• Required work
Your answer should consist only of the lines below from the one with "Before and after one commit to Madhavi-Sawarkar/MLProject1, a" through the one with "Also changed, not shown: parts of 19", copied exactly.

--- Data under study Enclosed Below ---

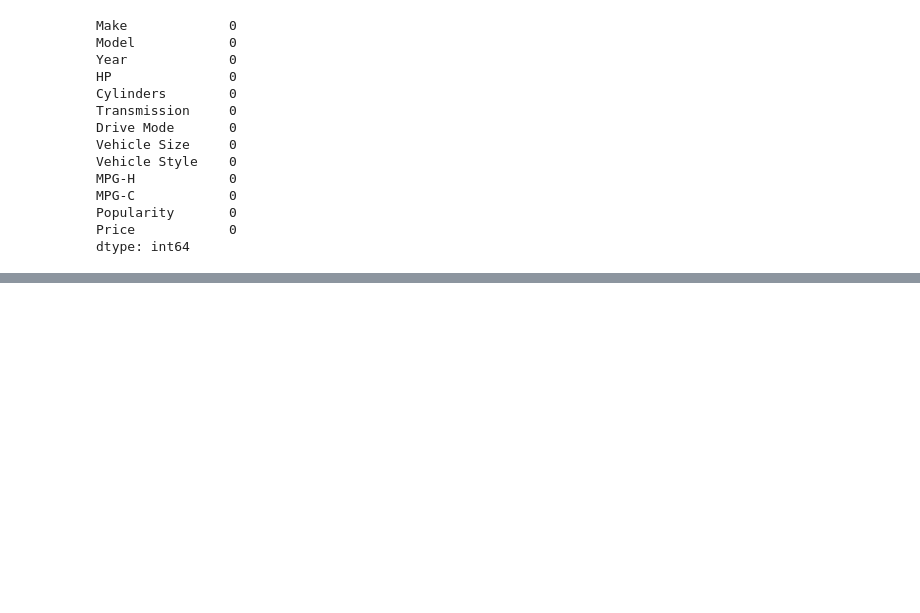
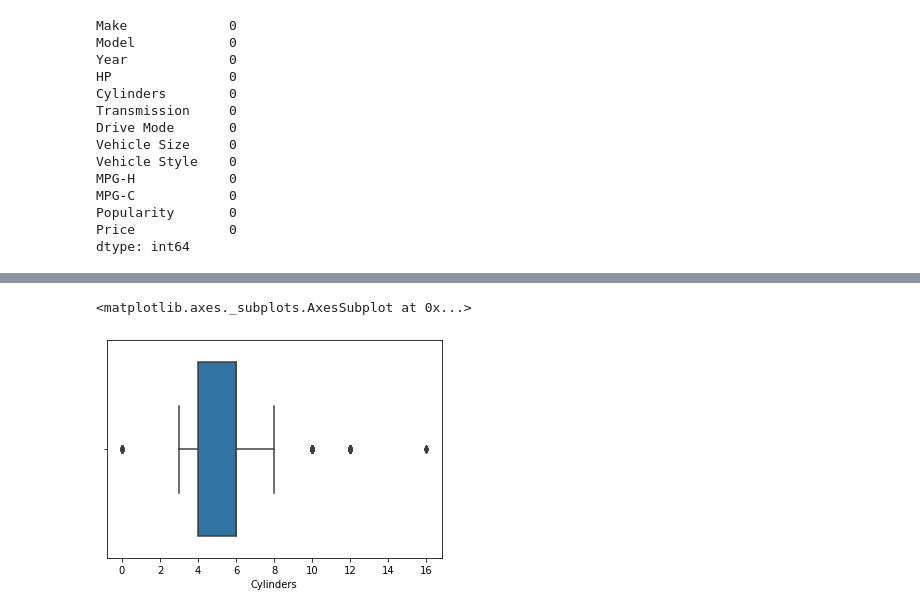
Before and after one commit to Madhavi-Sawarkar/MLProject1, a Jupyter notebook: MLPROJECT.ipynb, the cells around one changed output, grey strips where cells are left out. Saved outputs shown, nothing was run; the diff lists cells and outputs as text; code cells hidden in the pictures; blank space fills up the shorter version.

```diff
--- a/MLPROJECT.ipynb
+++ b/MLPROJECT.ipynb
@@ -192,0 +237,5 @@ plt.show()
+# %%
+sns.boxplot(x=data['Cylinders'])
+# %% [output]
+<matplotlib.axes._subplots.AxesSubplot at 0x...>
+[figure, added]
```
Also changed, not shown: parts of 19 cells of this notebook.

--- End of Enclosed Data under study ---
--- Data under study Enclosed Below ---

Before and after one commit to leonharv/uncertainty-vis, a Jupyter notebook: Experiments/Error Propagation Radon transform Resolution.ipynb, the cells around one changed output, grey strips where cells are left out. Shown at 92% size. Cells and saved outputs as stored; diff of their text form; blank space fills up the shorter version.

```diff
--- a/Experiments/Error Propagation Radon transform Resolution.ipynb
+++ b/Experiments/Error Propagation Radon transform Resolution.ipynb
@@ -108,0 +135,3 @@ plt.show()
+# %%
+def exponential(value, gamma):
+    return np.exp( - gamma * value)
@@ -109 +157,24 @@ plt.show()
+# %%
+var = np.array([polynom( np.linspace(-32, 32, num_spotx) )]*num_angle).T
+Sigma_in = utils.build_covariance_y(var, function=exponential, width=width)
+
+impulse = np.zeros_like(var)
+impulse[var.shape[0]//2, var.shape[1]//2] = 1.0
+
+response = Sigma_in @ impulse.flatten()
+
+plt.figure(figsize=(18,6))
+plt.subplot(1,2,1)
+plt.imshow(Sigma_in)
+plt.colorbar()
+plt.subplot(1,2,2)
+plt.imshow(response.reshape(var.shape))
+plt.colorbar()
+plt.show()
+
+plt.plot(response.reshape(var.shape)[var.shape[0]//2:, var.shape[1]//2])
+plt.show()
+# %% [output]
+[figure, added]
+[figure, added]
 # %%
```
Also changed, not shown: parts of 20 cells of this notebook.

--- End of Enclosed Data under study ---
--- Data under study Enclosed Below ---

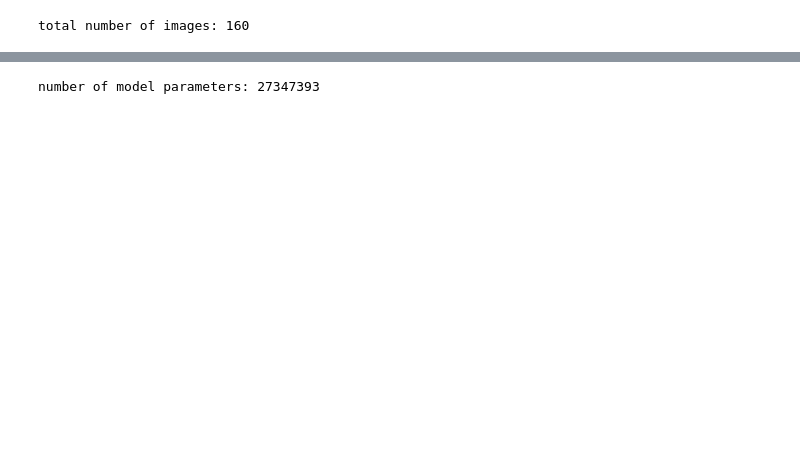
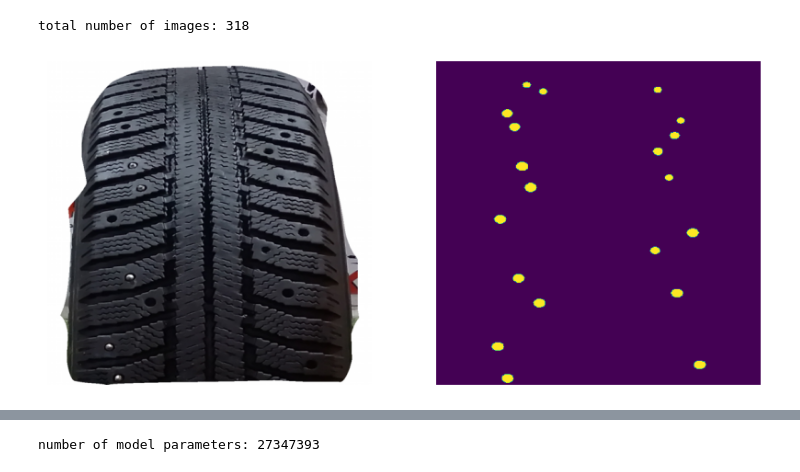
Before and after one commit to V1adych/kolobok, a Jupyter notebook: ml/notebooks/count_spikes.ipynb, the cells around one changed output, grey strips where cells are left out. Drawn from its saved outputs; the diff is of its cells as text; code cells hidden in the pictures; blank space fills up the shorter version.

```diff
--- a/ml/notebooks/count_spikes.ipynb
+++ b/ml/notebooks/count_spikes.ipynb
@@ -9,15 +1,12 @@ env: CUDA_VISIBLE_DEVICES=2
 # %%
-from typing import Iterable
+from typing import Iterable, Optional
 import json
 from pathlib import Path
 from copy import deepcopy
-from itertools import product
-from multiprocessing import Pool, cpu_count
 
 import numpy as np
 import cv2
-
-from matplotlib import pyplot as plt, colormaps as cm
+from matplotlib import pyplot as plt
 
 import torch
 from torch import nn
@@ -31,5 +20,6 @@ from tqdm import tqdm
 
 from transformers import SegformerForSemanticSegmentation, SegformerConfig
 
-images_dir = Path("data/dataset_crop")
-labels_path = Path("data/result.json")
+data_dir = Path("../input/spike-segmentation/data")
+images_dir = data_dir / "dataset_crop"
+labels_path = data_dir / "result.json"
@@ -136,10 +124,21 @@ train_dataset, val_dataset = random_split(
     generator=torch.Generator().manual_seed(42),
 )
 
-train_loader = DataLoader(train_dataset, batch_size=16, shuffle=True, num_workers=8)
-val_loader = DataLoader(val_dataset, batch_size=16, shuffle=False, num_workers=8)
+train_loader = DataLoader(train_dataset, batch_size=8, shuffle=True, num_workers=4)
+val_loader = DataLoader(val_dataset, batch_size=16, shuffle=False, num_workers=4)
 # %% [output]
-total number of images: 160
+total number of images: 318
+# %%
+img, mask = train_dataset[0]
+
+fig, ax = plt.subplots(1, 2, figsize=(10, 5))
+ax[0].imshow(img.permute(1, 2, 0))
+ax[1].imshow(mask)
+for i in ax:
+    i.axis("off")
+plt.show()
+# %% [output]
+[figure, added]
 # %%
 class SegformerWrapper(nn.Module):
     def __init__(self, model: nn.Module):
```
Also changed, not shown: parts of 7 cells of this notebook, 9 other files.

--- End of Enclosed Data under study ---

• Reply
Before and after one commit to Madhavi-Sawarkar/MLProject1, a Jupyter notebook: MLPROJECT.ipynb, the cells around one changed output, grey strips where cells are left out. Saved outputs shown, nothing was run; the diff lists cells and outputs as text; code cells hidden in the pictures; blank space fills up the shorter version.

```diff
--- a/MLPROJECT.ipynb
+++ b/MLPROJECT.ipynb
@@ -192,0 +237,5 @@ plt.show()
+# %%
+sns.boxplot(x=data['Cylinders'])
+# %% [output]
+<matplotlib.axes._subplots.AxesSubplot at 0x...>
+[figure, added]
```
Also changed, not shown: parts of 19 cells of this notebook.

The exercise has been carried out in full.